“There are many different histories in the world, in both art and politics, and we often see things in the current moment, yet have no idea what lies beneath. One language is always turning into another, one generation is always rising and another falling, there is no “still” moment. I am trying to express this flux — this constant shifting of one thing over another, like a veil over the moment itself.”

Are Argue’s letters defacing the women or commenting on the critical and academic chatter about works of art in particular or in general? A discourse that describes, analyzes, deconstructs, theorizes, tears apart and ultimately violates.
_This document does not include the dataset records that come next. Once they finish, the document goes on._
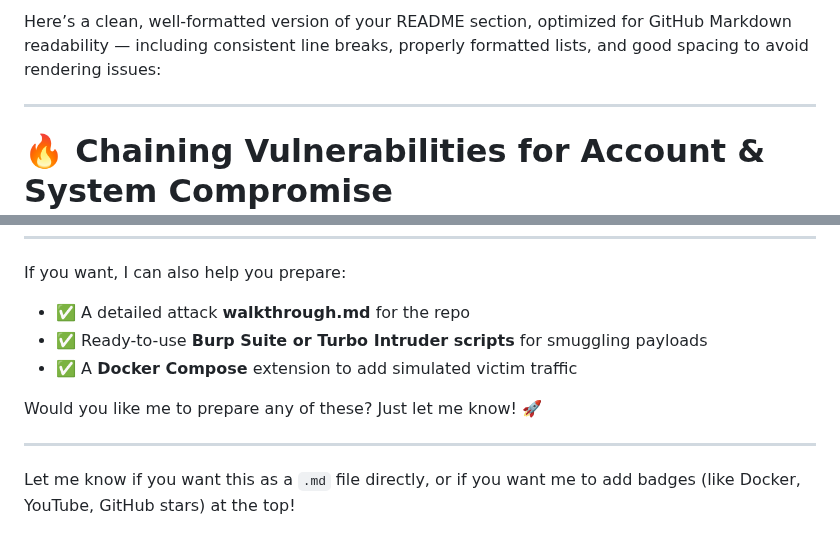
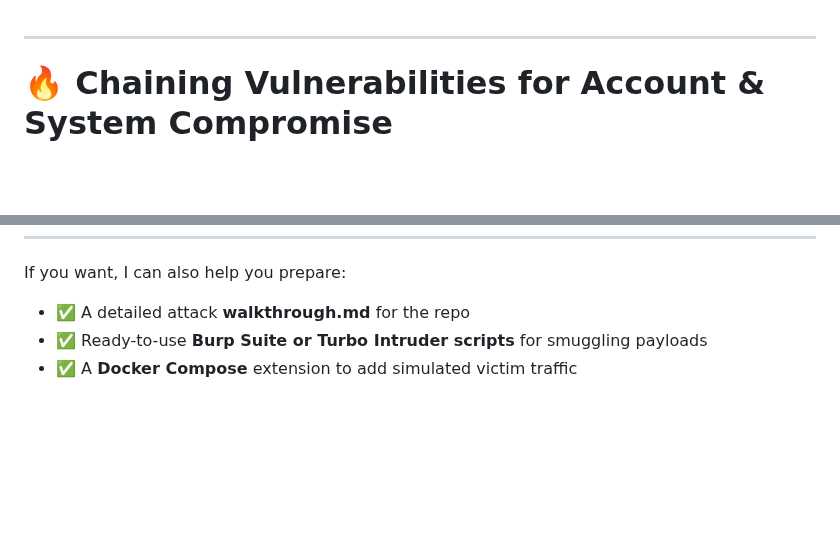
Before and after one commit to enochgitgamefied/Request_Smuggling_CLTE_XSS_PinewoodStore_Auto_Shop_Lab, a Markdown page: README.md, 2 parts joined by grey strips. GitHub-like rendering; blank space fills up the shorter version.

```diff
--- a/README.md
+++ b/README.md
@@ -1,4 +1,3 @@
-Here’s a clean, well-formatted version of your README section, optimized for GitHub Markdown readability — including consistent line breaks, properly formatted lists, and good spacing to avoid rendering issues:
 
 ---
 
@@ -112,9 +111,3 @@ If you want, I can also help you prepare:
 * ✅ A detailed attack **walkthrough.md** for the repo
 * ✅ Ready-to-use **Burp Suite or Turbo Intruder scripts** for smuggling payloads
 * ✅ A **Docker Compose** extension to add simulated victim traffic
-
-Would you like me to prepare any of these? Just let me know! 🚀
-
----
-
-Let me know if you want this as a `.md` file directly, or if you want me to add badges (like Docker, YouTube, GitHub stars) at the top!
```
Not unlike the ways the media keeps (mis)representing women. “I realized that Doug’s version of Picasso’s disruptive imagery of women in a brothel — painted the year that Harriet Stanton Blach formed the Equality League of Self Supporting Women- was an appropriate foil for a focus on women in our contemporary world,” Way shared. “Who makes up who we are? Who decides?”

Transposing painterly tropes onto choreographic composition, Way uses motion as a potent source of dialogue. Just as Argue’s letters explode on the canvas surface, the dancers’ moving bodies activate the stage in grand gestures reminiscent of expansive brushstrokes. Adding a layer of information to the projected visuals rearranged and composed by Alexander Nichols, they continue the conversation about our gender expectations and assumptions, prompting us to consider how identity is manipulated or distorted by the gaze of the other, by the dominant power structures, by the times. As Laurie Anderson announces at the conclusion of the piece, “This is the time. And this is the record of the time.”

Dance Around Town “News of the World,” March 15–18, 2018, Yerba Buena Center for the Arts. For tickets, click here.